I walk into the kitchen just in time to hear my 11-year-old daughter summarize for her father the destiny of anyone cast as a celebrity apprentice for Donald Trump: "It's the sign that you're just another clump of dried seaweed washed up on the beach of pop culture."

There's no time for a lecture on cynicism before school, and besides, she has a point.

The cast of NBC's upcoming "The Celebrity Apprentice" series has somehow managed to offer gainful - if short-term - employment to country singer Clint Black, former NBA star (and tattoo canvas) Dennis Rodman and the perennially Botoxed Joan Rivers.

Times are tough. People need work, and as gigs go, even a short-lived career with "The Donald" can be lucrative. Remember Omarosa?

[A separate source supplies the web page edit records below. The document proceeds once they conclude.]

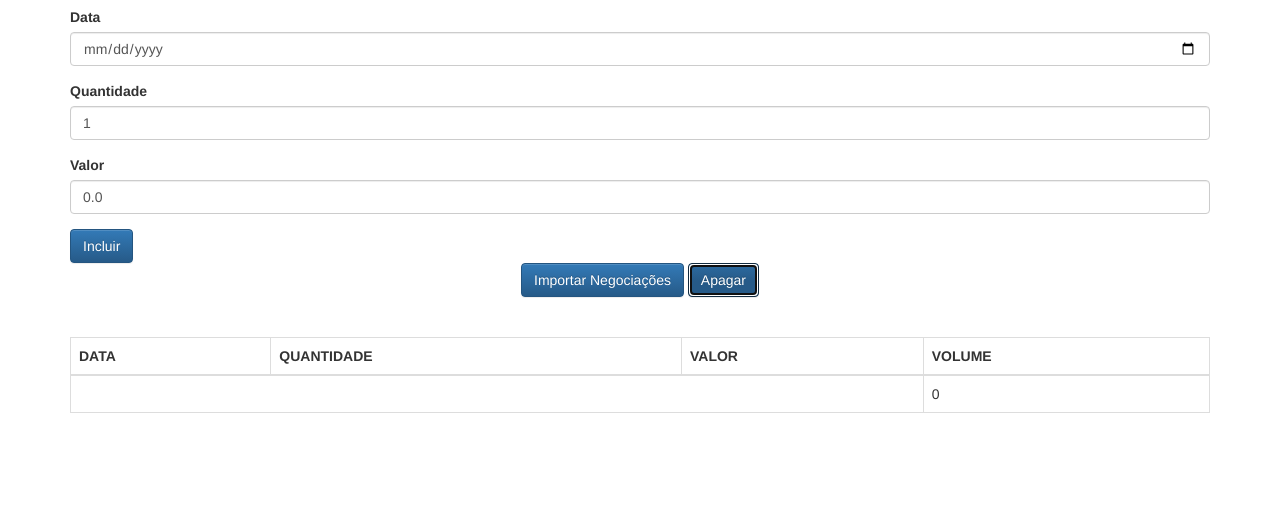
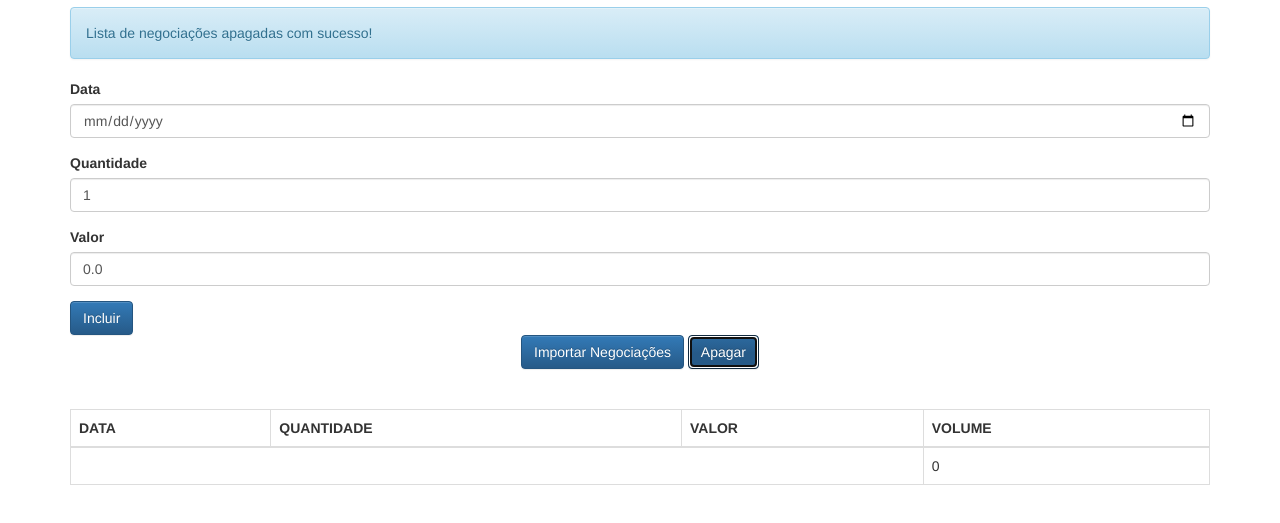
Before and after one commit to marvinsiq/curso-javascript-avancado, a plain HTML site: page javascript-avancado-i-aula1/aluraframe/client/index.html in a window 1280 px wide. Both pictures are taken after a click on the button "Apagar". Shown: the part 63-586 px from the top of the page. Drawn offline with Linux system fonts and the light colour scheme.

Commit message:
Módulo 2

```diff
--- a/javascript-avancado-i-aula1/aluraframe/client/index.html
+++ b/javascript-avancado-i-aula1/aluraframe/client/index.html
@@ -37,7 +37,7 @@
         <button class="btn btn-primary text-center" type="button">
             Importar Negociações
         </button>
-        <button class="btn btn-primary text-center" type="button">
+        <button onclick="negociacaoController.apagar()" class="btn btn-primary text-center" type="button">
             Apagar
         </button>
     </div>
@@ -49,6 +49,8 @@
     <script src="js/app/models/Negociacao.js"></script>
     <script src="js/app/models/ListaNegociacoes.js"></script>
     <script src="js/app/models/Mensagem.js"></script>
+
+    <script src="js/app/services/ProxyFactory.js"></script>
 
     <script src="js/app/helpers/DateHelper.js"></script>
 
--- a/javascript-avancado-i-aula1/aluraframe/client/js/app/controlers/NegociacaoController.js
+++ b/javascript-avancado-i-aula1/aluraframe/client/js/app/controlers/NegociacaoController.js
@@ -6,12 +6,24 @@ class NegociacaoController {
         this._inputData = $('#data');
         this._inputQuantidade = $('#quantidade');
         this._inputValor = $('#valor');
-        this._listaNegociacoes = new ListaNegociacoes();
+        //this._listaNegociacoes = new ListaNegociacoes(model => this._negociacoesView.update(model));
+
+        this._listaNegociacoes = ProxyFactory.create(
+            new ListaNegociacoes(),
+            ['adiciona', 'limpa'],
+            model => this._negociacoesView.update(model))
+        ;
 
         this._negociacoesView = new NegociacoesView($('#negociacoes-view'));
         this._negociacoesView.update(this._listaNegociacoes);
 
-        this._mensagem = new Mensagem();
+        this._mensagem = ProxyFactory.create(
+            new Mensagem(),
+            ['texto'],
+            model => this._mensagemView.update(model))
+        ;
+
+
         this._mensagemView = new MensagemView($('#mensagem-view'));
         this._mensagemView.update(this._mensagem);
     }
@@ -21,13 +33,14 @@ class NegociacaoController {
         event.preventDefault();
 
         this._listaNegociacoes.adiciona(this._criaNegociacao());
-
         this._mensagem.texto = "Negociação cadastrada com sucesso!";
-        this._mensagemView.update(this._mensagem);
-
-        this._negociacoesView.update(this._listaNegociacoes);
 
         this._limpaFormulario();
+    }
+
+    apagar(event) {
+        this._listaNegociacoes.limpa();
+        this._mensagem.texto = "Lista de negociações apagadas com sucesso!";
     }
 
     _criaNegociacao() {
--- a/javascript-avancado-i-aula1/aluraframe/client/js/app/models/ListaNegociacoes.js
+++ b/javascript-avancado-i-aula1/aluraframe/client/js/app/models/ListaNegociacoes.js
@@ -11,4 +11,8 @@ class ListaNegociacoes {
     get negociacoes() {
         return [].concat(this._negociacoes);
     }
+
+    limpa() {
+        this._negociacoes = [];
+    }
 }
--- /dev/null
+++ b/javascript-avancado-i-aula1/aluraframe/client/js/app/services/ProxyFactory.js
@@ -0,0 +1,34 @@
+class ProxyFactory {
+
+    static create(objeto, props, acao) {
+
+        return new Proxy(objeto, {
+
+            get(target, prop, receiver) {
+
+                if (props.includes(prop) && ProxyFactory._ehFuncao(target[prop])) {
+
+                    return function () {
+
+                        console.log(`a propriedade "${prop}" foi interceptada`);
+                        Reflect.apply(target[prop], target, arguments);
+                        return acao(target);
+                    };
+                }
+                return Reflect.get(target, prop, receiver);
+            },
+
+            set(target, prop, value, receiver) {
+                if (props.includes(prop)) {
+                    target[prop] = value;
+                    acao(target);
+                }
+                return Reflect.set(target, prop, value, receiver);
+            }
+        });
+    }
+
+    static _ehFuncao(func) {
+        return typeof (func) == typeof (Function);
+    }
+}
```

And besides, these celebrities work for charity.

But I digress.

The point is not that former Olympic skater Scott Hamilton and former World Series of Poker champion Annie Duke will next month be fodder for water cooler (and recess) chats because of their stints on Mr. Trump's show.

The point is that my middle schooler may be moving past preteen cynicism and headed straight for "jaded."

Amy is an idealist, but even for one generally optimistic about people's "better angels," it's been a tough week. Consider these stories from her most recent events video:

• Michael Phelps is caught on camera using marijuana.

• Alex Rodriguez (one of the few Major League Baseball players Amy actually recognizes) is implicated in the MLB steroid scandal.

• Former Sen. Tom Daschle withdraws from consideration for a Cabinet post because of tax problems, while Timothy F. Geithner is confirmed as secretary of the Treasury despite his.

If this child is more cynical than her siblings were at her age, I mostly chalk it up to birth order. In a house full of teenagers, it's easy for the youngest child to adopt an eye for irony and a quick, if not sarcastic, wit. She's learned to be skeptical, and even to use the word "sketchy" like the older kids do.

But naive cynicism isn't healthy. Naive cynicism - the assumption that everyone is up to no good - robs us of optimism and faith in others and in their good intentions. And while I'm sure human nature isn't much changed since the dawn of time, our ability to document the misdeeds of others and then feed an endless stream of bad behavior into our collective consciousness through the media strikes me as the source of a dangerous assumption about people generally.

Unfortunately, this generation of children, and especially those we identify as "tweens," is at risk of developing a cynicism so entrenched they will doubtless become jaded. After jaded, there is apathy, and after apathy, an immature conscience that dismisses "good" and "bad" as simply definitions of relative self-interest.

Make no mistake; I liked my daughter's metaphor about seaweed and celebrities. In fact, the cynic in me wonders if she got it from one of those witty sitcoms she watches on Disney.

But just to show good faith, I'm not going to ask her if she heard that expression on TV, but instead I'll give her the benefit of the doubt and applaud her pithy turn of a phrase.

While I'm at it, I think I'll have a talk with her about healthy cynicism, with emphasis on the word "healthy."


Marybeth Hicks

Marybeth Hicks is the author of Don't Let the Kids Drink the Kool-Aid: Confronting the Left's Assault on Our Families, Faith, and Freedom (Regnery Publishers, 2011).